The purpose of Clause 1 and the Schedule referred to in that Clause is to make the necessary Amendments in the relevant Statutes in order to confer on prize courts power to deal with aircraft. During the last War although military aircraft played a considerable part there had been little if any development in civil aircraft and aircraft as a means of carriage. Since the War the matter has claimed the attention of international lawyers, and there was a committee of experts at the Hague in 1923, on which sat representatives of the British Empire and of other Powers. That Committee recommended that aircraft and goods carried by aircraft should be made the subject of prize proceedings and that the principles applicable to them should be made analogous to those that had been laid down as applicable in the past in international law to vessels at sea and their cargoes. That recommendation of the Committee is embodied in Clause 1, which makes the necessary Amendment conferring jurisdiction upon the prize courts. These Amendments are in accordance with international law and a necessary development of the principles to which I have referred in their application to this new form of transport.

Clause 2 extends the existing procedure to the establishment of prize courts in Protectorates, Mandated Territories and any other country or territory in which for the time being His Majesty has jurisdiction in matters of prize. The existing legislation is confined to British territory and possessions, but it might be desirable to set up prize courts in protectorates, Mandated Territories or elsewhere where His Majesty has jurisdiction. Clause 3 removes certain doubts and makes it clear that Admiralty Courts established under the Sections set out are prize courts within the Act. Clause 4 defines the extent of the Act. It extends to the Commonwealth of Australia and the Dominion of New Zealand, at their express desire and consent.

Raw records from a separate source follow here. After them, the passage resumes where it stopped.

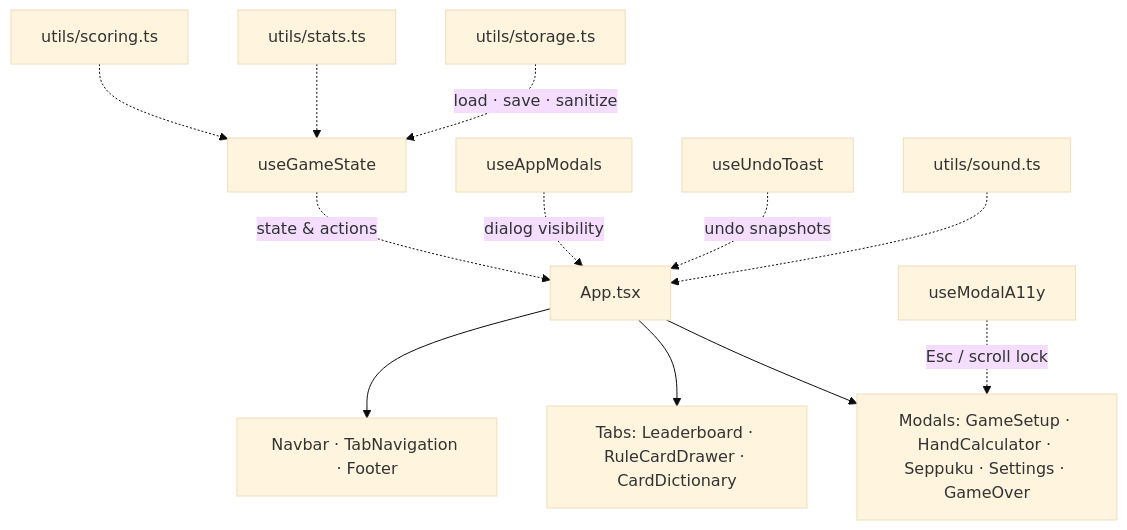
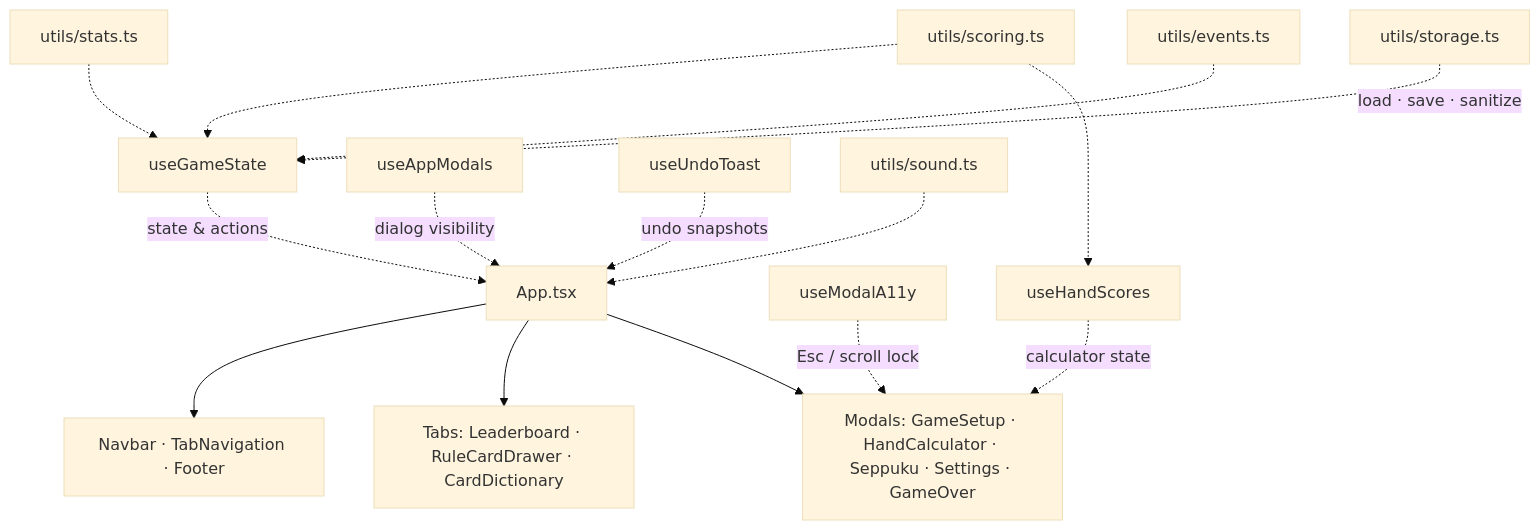
Before and after one commit to simo-macca/pandoras-box-app: the first of 2 diagrams in docs/ARCHITECTURE.md, drawn with Mermaid (base theme). The commit also changed other lines of this file and 7 other files, not shown here.

First line of the commit message:
docs: update README, architecture and rules docs for the refactor

````diff
--- a/docs/ARCHITECTURE.md
+++ b/docs/ARCHITECTURE.md
@@ -36,16 +36,19 @@
 ```mermaid
 flowchart TD
     App["App.tsx"] --> Layout["Navbar · TabNavigation · Footer"]
     App --> Tabs["Tabs: Leaderboard · RuleCardDrawer · CardDictionary"]
     App --> Modals["Modals: GameSetup · HandCalculator · Seppuku · Settings · GameOver"]
 
     State["useGameState"] -.->|state & actions| App
     ModalState["useAppModals"] -.->|dialog visibility| App
     Undo["useUndoToast"] -.->|undo snapshots| App
     A11y["useModalA11y"] -.->|Esc / scroll lock| Modals
+    Hand["useHandScores"] -.->|calculator state| Modals
 
     Scoring["utils/scoring.ts"] -.-> State
+    Scoring -.-> Hand
     Stats["utils/stats.ts"] -.-> State
+    Events["utils/events.ts"] -.-> State
     Storage["utils/storage.ts"] -.->|load · save · sanitize| State
     Sound["utils/sound.ts"] -.-> App
 ```
````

Mr. Garro Jones

Can the Attorney-General, in a few words, give us some information as to the constitution of the Admiralty prize courts? If it be necessary to extend the law relating to prize courts in regard to aircraft, are steps being taken to see that there is on those courts someone with a special knowledge of aircraft? I do not recollect in any detail what the prize law is, but I am certain that it would be an advantage to the constitution of these courts to have sitting on them someone with specialised knowledge of aircraft.

The Attorney-General

That is a matter which can be dealt with in rules. It is not, of course, necessary for me to give an exhaustive description of prize courts, but, broadly speaking, our own Admiralty Court is a prize court. Prize courts in the colonies can be set up under the Colonial Courts of Admiralty Act, 1890. It may be desirable in aircraft cases to have an aircraft assessor sitting on the court, and the suggestion is one for which I am grateful to the hon. Member. It would not be an appropriate matter to be dealt with in this Bill, but I repeat that I am grateful to the hon. Member for having drawn our attention to it.

Mr. A. V. Alexander

We have examined the Bill within the short time at our disposal, and we raise no objection to it.

Question, "That the Bill be now read a Second time," put, and agreed to.

Bill read a Second time, and considered in Committee.

[Sir DENNIS HERBERT in the Chair.]

Clauses 1, 2 and 3 ordered to stand part of the Bill.

CLAUSE 4.(Extent of this Act and existing Prize Acts.)

Question proposed, "That the Clause stand part of the Bill."

Major Milner

Can the Attorney-General tell us now or later why Canada is omitted from the list? I notice that the rest of the Empire seems to have been covered. Perhaps there is some special explanation for this.

The Attorney-General

The Dominions not in the Bill are Dominions who desire to deal with the matter in their own legislation.

Question put, and agreed to.

Clause 5 ordered to stand part of the Bill.


Question proposed, "That this Schedule be the Schedule to the Bill."

Mr. Garro Jones

Will the Attorney-General explain the meaning of Part II of the Schedule, which provides that the provisions of the Naval Prize Act, 1864, are inapplicable in relation to aircraft or goods carried therein taken as prize? Is it the intention to exclude from this Bill the provisions of the Naval Prize Act in relation to awards respecting aircraft?

The Attorney-General

No, Sir. The Sections referred to are inapplicable to aircraft. For instance, Section 30 is a section which enables six ships of less than 100 tons to be included in one adjudication. Obviously, that section is inapplicable to aircraft. The various sections which are not included in the Bill are not applicable.

Question put, and agreed to.

Bill reported, without Amendment; read the Third time, and passed.